C-Reactive protein has been linked by many studies to atherosclerosis, which is when plaque builds up in the arteries. This plaque can impede blood flow through the artery or break off and cause dangerous blood clots to form. Plaque can build up in many areas of the body: in the coronary arteries (causing heart disease), in the carotid arteries (affecting blood flow to the brain), or in the arteries of the arms and legs (causing peripheral artery disease). When plaque forms in the arteries, it does not simply form there, it causes injury to the arteries, generating an inflammatory response, causing the body to release C-Reactive protein into the blood. Along with cholesterol levels, blood pressure, glucose levels, and other screening tests, elevated CRP levels can be an additional indication that someone is at higher risk for cardiovascular disease.

Many studies, including one in the November 14, 2002 New England Journal of Medicine, concluded that CRP outperforms LDL cholesterol as a predictor of cardiovascular risk. In addition, the researchers discovered that CRP identifies a different high-risk group from LDL, so the tests complement each other to provide a better overall indication of risk for heart disease.2

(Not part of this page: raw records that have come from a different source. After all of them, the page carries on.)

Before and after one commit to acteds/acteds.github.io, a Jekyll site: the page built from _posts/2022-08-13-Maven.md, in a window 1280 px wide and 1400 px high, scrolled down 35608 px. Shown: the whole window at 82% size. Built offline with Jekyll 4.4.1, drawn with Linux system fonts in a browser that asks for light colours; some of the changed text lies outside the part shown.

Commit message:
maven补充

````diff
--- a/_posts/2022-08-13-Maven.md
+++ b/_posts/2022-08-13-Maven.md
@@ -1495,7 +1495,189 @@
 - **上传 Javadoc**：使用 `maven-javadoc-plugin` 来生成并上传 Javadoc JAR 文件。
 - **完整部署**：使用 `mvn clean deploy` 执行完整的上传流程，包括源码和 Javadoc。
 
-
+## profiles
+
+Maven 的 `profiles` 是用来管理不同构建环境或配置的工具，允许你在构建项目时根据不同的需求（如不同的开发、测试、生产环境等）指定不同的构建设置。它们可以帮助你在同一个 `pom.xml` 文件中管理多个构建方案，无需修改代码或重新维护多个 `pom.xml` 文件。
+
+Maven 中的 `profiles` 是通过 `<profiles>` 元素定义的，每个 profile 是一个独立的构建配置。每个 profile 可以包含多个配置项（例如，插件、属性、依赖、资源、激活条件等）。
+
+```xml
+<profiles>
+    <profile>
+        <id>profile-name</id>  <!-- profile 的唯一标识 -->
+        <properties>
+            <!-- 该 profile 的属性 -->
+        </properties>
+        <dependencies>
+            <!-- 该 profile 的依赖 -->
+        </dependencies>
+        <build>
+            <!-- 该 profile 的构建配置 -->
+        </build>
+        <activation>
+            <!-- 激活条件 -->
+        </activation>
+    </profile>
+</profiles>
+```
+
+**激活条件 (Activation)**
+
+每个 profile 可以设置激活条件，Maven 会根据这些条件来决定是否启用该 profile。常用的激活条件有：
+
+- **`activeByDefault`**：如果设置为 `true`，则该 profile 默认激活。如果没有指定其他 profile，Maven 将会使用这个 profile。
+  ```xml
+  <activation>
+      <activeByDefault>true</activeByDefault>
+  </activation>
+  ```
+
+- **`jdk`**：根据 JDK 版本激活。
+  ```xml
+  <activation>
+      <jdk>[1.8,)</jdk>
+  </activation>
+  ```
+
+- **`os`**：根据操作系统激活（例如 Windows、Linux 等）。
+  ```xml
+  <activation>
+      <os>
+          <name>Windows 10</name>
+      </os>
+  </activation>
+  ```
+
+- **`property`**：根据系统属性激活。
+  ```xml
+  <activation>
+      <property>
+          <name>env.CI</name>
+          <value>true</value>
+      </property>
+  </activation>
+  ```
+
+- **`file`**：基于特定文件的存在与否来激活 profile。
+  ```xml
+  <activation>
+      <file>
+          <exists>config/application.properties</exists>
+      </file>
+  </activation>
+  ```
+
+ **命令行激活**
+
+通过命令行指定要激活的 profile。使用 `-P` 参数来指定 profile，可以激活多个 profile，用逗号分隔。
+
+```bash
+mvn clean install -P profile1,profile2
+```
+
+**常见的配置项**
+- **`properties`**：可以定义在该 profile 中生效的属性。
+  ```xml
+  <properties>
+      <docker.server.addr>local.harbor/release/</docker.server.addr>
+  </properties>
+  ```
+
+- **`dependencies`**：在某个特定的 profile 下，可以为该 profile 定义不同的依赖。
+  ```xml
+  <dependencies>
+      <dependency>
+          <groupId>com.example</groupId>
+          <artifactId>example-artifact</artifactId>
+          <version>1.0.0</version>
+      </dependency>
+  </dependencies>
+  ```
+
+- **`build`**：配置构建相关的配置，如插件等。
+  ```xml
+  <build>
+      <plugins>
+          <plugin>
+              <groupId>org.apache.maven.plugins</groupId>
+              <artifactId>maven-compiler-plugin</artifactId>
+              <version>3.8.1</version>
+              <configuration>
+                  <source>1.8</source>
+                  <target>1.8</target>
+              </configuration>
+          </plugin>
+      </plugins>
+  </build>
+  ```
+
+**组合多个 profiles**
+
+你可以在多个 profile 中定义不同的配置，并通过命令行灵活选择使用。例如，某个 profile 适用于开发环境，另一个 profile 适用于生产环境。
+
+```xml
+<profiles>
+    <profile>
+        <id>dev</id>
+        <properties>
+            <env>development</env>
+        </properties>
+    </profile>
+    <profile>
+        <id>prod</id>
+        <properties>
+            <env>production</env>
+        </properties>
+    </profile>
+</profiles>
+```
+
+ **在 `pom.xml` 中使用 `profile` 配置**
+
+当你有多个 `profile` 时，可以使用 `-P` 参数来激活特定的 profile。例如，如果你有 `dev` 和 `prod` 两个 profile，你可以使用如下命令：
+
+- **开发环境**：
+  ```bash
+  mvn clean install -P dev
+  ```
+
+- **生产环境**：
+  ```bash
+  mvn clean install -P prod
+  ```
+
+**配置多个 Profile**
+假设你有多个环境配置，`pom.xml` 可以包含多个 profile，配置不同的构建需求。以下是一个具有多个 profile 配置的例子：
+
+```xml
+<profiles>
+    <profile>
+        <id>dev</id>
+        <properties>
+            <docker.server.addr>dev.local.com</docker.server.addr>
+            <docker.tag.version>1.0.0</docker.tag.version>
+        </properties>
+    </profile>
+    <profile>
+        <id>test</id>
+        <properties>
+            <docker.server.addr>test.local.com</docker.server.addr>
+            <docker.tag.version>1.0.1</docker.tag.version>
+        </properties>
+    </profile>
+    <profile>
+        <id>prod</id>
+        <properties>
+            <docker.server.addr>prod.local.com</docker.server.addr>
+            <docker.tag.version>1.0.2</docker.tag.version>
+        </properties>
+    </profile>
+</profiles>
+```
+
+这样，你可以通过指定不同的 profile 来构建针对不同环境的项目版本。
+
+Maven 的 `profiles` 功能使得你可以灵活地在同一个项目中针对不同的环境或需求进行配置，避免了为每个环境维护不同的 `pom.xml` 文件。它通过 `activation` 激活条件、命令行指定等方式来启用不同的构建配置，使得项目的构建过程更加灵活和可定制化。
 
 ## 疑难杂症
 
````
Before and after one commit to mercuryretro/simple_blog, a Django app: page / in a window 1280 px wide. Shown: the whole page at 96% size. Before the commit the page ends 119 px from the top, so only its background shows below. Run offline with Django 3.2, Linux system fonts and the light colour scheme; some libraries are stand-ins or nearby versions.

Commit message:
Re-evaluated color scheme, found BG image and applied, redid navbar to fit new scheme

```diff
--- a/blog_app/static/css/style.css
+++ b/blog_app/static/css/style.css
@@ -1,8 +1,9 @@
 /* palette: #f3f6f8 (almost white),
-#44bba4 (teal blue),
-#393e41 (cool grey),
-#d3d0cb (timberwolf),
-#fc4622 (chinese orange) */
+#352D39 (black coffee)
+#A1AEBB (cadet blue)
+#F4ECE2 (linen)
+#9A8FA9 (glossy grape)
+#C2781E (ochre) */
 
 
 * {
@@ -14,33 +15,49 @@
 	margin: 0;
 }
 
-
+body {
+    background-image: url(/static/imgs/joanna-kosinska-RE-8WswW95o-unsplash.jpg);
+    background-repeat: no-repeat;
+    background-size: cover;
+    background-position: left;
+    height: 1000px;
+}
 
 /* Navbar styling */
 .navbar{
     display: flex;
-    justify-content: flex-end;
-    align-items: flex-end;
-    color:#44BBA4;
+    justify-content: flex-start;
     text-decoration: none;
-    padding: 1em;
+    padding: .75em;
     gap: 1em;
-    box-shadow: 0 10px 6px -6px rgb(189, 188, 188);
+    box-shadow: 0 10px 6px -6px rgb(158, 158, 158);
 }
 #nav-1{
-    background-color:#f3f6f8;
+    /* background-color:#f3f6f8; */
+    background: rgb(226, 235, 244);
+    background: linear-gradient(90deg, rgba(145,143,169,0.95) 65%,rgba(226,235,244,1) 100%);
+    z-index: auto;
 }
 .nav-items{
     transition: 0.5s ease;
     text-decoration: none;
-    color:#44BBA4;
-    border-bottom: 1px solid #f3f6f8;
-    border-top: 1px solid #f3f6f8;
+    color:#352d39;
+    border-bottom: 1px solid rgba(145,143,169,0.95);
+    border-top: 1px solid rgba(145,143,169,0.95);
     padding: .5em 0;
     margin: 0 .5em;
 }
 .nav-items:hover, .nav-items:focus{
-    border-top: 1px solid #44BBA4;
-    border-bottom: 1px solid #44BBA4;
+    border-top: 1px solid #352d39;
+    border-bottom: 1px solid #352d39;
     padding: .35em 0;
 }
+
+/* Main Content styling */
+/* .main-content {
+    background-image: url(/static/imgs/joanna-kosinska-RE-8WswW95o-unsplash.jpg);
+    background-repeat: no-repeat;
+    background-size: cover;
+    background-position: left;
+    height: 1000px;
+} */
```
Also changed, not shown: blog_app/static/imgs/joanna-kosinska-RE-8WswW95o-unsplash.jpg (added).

CRP testing has become more sophisticated, and with good reason. Inflammation in the arteries elevates CRP levels in the blood, but not a lot. Consequently, High Sensitivity C-Reactive Protein (hsCRP) screening is needed to detect these small changes in CRP levels. Results from the hsCRP test are reported in three levels:

  • <1 milligram of CRP/liter of blood (mg/L) = low risk
  • 1 to 3 mg/L = average risk
  • 3> mg/L = high risk

If your doctor doesn’t order a test for hsCRP for you, it’s probably because his or her advice for lowering your risk for heart disease wouldn’t change much based on the results. Statin medications, exercise, and weight loss (especially around the belly) all lower the CRP levels in the blood, much like they do for LDL cholesterol. So when your doctor advises you to lose weight, exercise more, and stay on your statins, he/she knows that it will positively impact all of your risk factors for developing cardiovascular disease, including lowering your CRP levels.

Many conditions can cause CRP levels to increase, including acute infections like pneumonia, rheumatoid arthritis and other autoimmune diseases, and even cancer. CRP levels also increase as people age. There are currently no drug treatments that specifically lower CRP levels.

For the reasons outlined above, C-Reactive Protein testing isn’t medically appropriate for people who have already been diagnosed with cardiovascular disease and are being treated for that. It is most appropriate for people who may have a family history of heart attack, stroke, or other risk factors who want another valuable piece of information to assess their risk for cardiovascular disease. A conversation with one’s doctor can provide guidance on the value of an hsCRP test based on current health and other biometrics already measured.

1 CardioBuzz: More Money Needed for Heart Research?, January 28, 2014, MedPage Today®,

2 C-Reactive Protein Test to Screen for Heart Disease, Harvard Health Publishing, Harvard Medical School, March 21, 2017,